--- INPUT RECORDS Enclosed Below ---

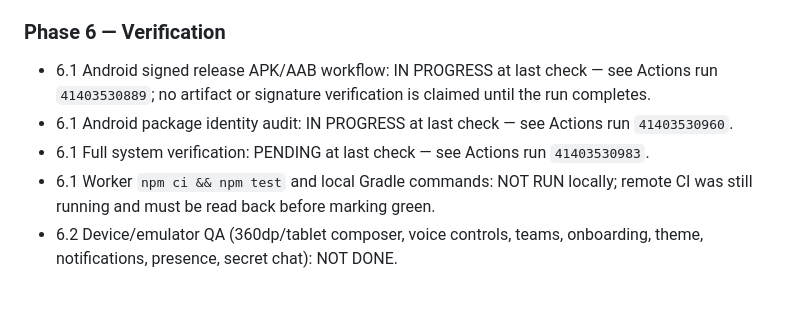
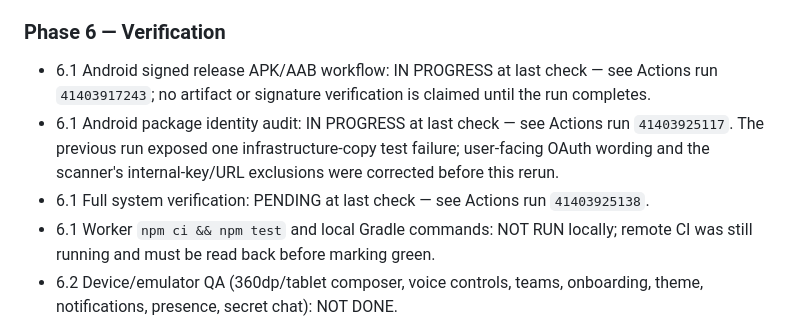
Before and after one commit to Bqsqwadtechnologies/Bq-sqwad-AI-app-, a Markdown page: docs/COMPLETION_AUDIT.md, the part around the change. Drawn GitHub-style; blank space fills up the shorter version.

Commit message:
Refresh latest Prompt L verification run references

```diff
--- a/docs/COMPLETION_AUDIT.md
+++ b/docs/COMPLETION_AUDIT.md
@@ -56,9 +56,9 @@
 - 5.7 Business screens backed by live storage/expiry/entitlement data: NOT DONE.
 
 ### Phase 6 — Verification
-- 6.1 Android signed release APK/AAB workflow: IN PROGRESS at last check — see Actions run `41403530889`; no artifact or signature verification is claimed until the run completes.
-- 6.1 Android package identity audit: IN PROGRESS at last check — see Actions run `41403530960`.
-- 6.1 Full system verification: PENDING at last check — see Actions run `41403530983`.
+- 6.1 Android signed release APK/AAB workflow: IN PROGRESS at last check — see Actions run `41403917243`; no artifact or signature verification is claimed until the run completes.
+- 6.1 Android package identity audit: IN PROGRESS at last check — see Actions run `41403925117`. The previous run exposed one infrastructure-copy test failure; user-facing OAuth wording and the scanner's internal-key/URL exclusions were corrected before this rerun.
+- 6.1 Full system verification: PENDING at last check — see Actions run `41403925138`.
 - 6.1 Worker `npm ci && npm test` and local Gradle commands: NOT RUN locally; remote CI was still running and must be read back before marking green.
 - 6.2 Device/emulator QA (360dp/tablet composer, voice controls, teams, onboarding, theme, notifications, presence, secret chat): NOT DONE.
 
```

--- End of Enclosed INPUT RECORDS ---

**WHAT THE TASK REQUIRES:** Give back the records exactly, minus any pictures.

**REPLY:**
Before and after one commit to Bqsqwadtechnologies/Bq-sqwad-AI-app-, a Markdown page: docs/COMPLETION_AUDIT.md, the part around the change. Drawn GitHub-style; blank space fills up the shorter version.

Commit message:
Refresh latest Prompt L verification run references

```diff
--- a/docs/COMPLETION_AUDIT.md
+++ b/docs/COMPLETION_AUDIT.md
@@ -56,9 +56,9 @@
 - 5.7 Business screens backed by live storage/expiry/entitlement data: NOT DONE.
 
 ### Phase 6 — Verification
-- 6.1 Android signed release APK/AAB workflow: IN PROGRESS at last check — see Actions run `41403530889`; no artifact or signature verification is claimed until the run completes.
-- 6.1 Android package identity audit: IN PROGRESS at last check — see Actions run `41403530960`.
-- 6.1 Full system verification: PENDING at last check — see Actions run `41403530983`.
+- 6.1 Android signed release APK/AAB workflow: IN PROGRESS at last check — see Actions run `41403917243`; no artifact or signature verification is claimed until the run completes.
+- 6.1 Android package identity audit: IN PROGRESS at last check — see Actions run `41403925117`. The previous run exposed one infrastructure-copy test failure; user-facing OAuth wording and the scanner's internal-key/URL exclusions were corrected before this rerun.
+- 6.1 Full system verification: PENDING at last check — see Actions run `41403925138`.
 - 6.1 Worker `npm ci && npm test` and local Gradle commands: NOT RUN locally; remote CI was still running and must be read back before marking green.
 - 6.2 Device/emulator QA (360dp/tablet composer, voice controls, teams, onboarding, theme, notifications, presence, secret chat): NOT DONE.
 
```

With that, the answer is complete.